We asked business owners what changes they’ve made in recent months that they expect to keep long term. Here’s how they responded:
Incorporating New Services
As a private childcare provider, we have added several new services during the COVID-19 crisis that we expect to continue long term. For example, we now offer virtual babysitting where we’ll match families with virtual babysitters for everything from yoga and dance lessons to virtual field trips and music and art sessions. We also now offer screening services where families can present their own candidate and we assist with interviewing and screening them.
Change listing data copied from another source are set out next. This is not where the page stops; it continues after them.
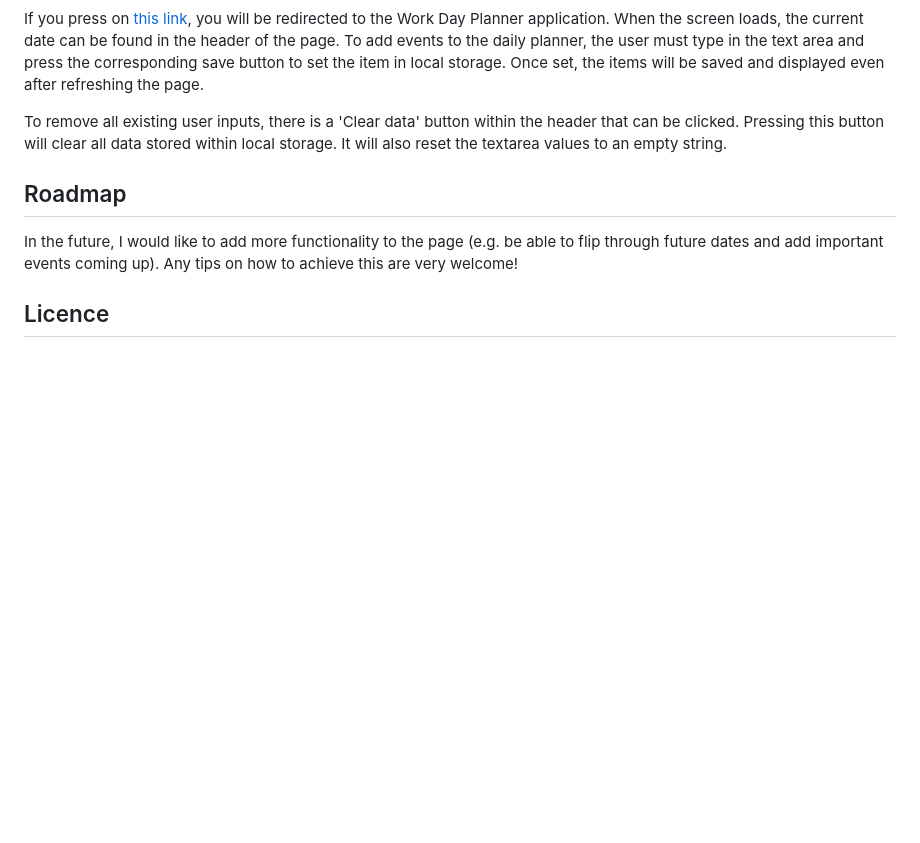
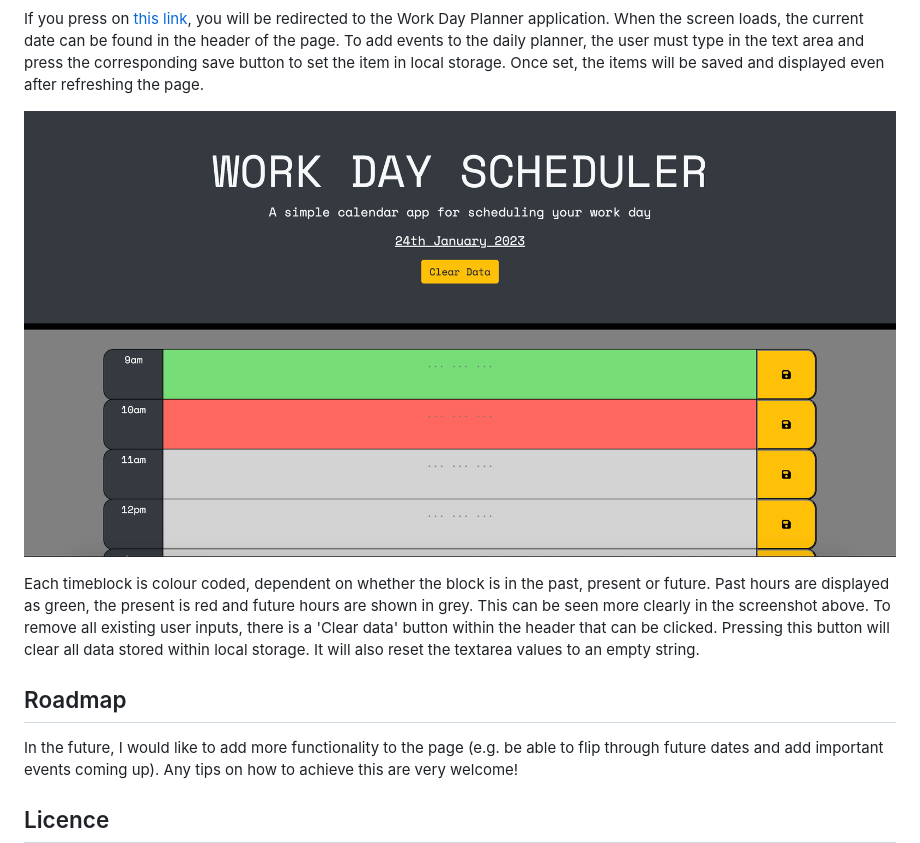
Before and after one commit to cedekpoole/daily-planner-app, a Markdown page: README.md, the part around the change. GitHub-like rendering; pictures changed too: assets/images/screenshot2.png (added); blank space fills up the shorter version.

Commit message:
add additional screenshot to README

```diff
--- a/README.md
+++ b/README.md
@@ -46,7 +46,9 @@ N/A
 
 If you press on [this link](https://cedekpoole.github.io/daily-planner-app/), you will be redirected to the Work Day Planner application. When the screen loads, the current date can be found in the header of the page. To add events to the daily planner, the user must type in the text area and press the corresponding save button to set the item in local storage. Once set, the items will be saved and displayed even after refreshing the page.
 
-To remove all existing user inputs, there is a 'Clear data' button within the header that can be clicked. Pressing this button will clear all data stored within local storage. It will also reset the textarea values to an empty string.
+![Work Day Planner Second Screenshot](assets/images/screenshot2.png "Work Day Planner")
+
+Each timeblock is colour coded, dependent on whether the block is in the past, present or future. Past hours are displayed as green, the present is red and future hours are shown in grey. This can be seen more clearly in the screenshot above. To remove all existing user inputs, there is a 'Clear data' button within the header that can be clicked. Pressing this button will clear all data stored within local storage. It will also reset the textarea values to an empty string.
 
 ## Roadmap
 
```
We never would have come up with these services had it not been for COVID-19, but these have quickly become an essential part of our business.
—Rachel Charlupski, founder and owner, The Babysitting Company, Miami
Holding virtual client meetings
Since we have all become adept at Zoom video meetings and virtual demonstrations, I see it becoming a normal part of my business and an accepted way of communicating with my clients. I’m hearing from our clients that they would like to save time in their day by jumping on a virtual meeting instead of scheduling an onsite meeting. And I won’t have to jump in the car for every appointment and meeting.
—Tony Baumer, founder and CEO, Old Grey Tiger Consulting, Lacey, New Jersey
Continuing remote work
Our team of 23 went remote in early March 2020, and we have extended our remote work indefinitely at this time, despite our 7,000-square-foot office sitting empty. We’ve found working remotely has been extremely productive for our team. Deadlines are still met, production has increased, and the team morale, despite external stressors, is up. Due to these positive effects, we are already planning not to renew our building lease in July 2021. We are planning to instead purchase a smaller building (in case lockdown needs occur again in the future, so we are paying a mortgage instead of rent) and will be significantly increasing the work-from-home flexibility our team has.
—Lauren Davenport, CEO, The Symphony Agency, St. Petersburg, Florida
Live streaming on social media
Because of the COVID-19 crisis, we had to close our brick-and-mortar store but couldn’t rely solely on website sales. We had to find a way to engage more with our customers who were at home. About two weeks into the crisis, we started doing live streams through YouTube and Facebook that showcase our gems and provide information. This is something we had never done before. We advertised our live streams beforehand through emails, our website and social media. We are now getting about 150 to 200 customers watching our show each week. Not only has it helped to stay connected with our customers, it has generated a ton of sales ($12,000 from our last show) for our business. It has been so successful that we plan on continuing with it even after the pandemic is over.
—Steve Moriarty, co-owner, Moriarty’s Gem Art, Crown Point, Indiana
The past few months have really emphasized how fragile our supply chain can be. We’ve seen many businesses that were reliant on a single supplier face very hard times when that supplier was shut down or overworked. We’ve been making a strong effort to identify any vulnerabilities and expand the number of suppliers we use to ensure we can continue to operate even when things get tough.
—Adam Sanders, director, Successful Release, Philadelphia
Offering clients remote authorization tools
As a title services company serving the real estate industry, we recently partnered with a leading provider of remote notarization tools to provide our clients with the ability to close deals in minutes from any location, including from the comfort of home. We intend to keep using these remote tools as we expect this will become the “new normal” after this pandemic.
—Esther Leavitt-Azulay, CEO, Florida Title Center, Davie, Florida
What practices did your business adopt recently that you expect to continue doing long term? Share your insights in the comments section belowPrint this article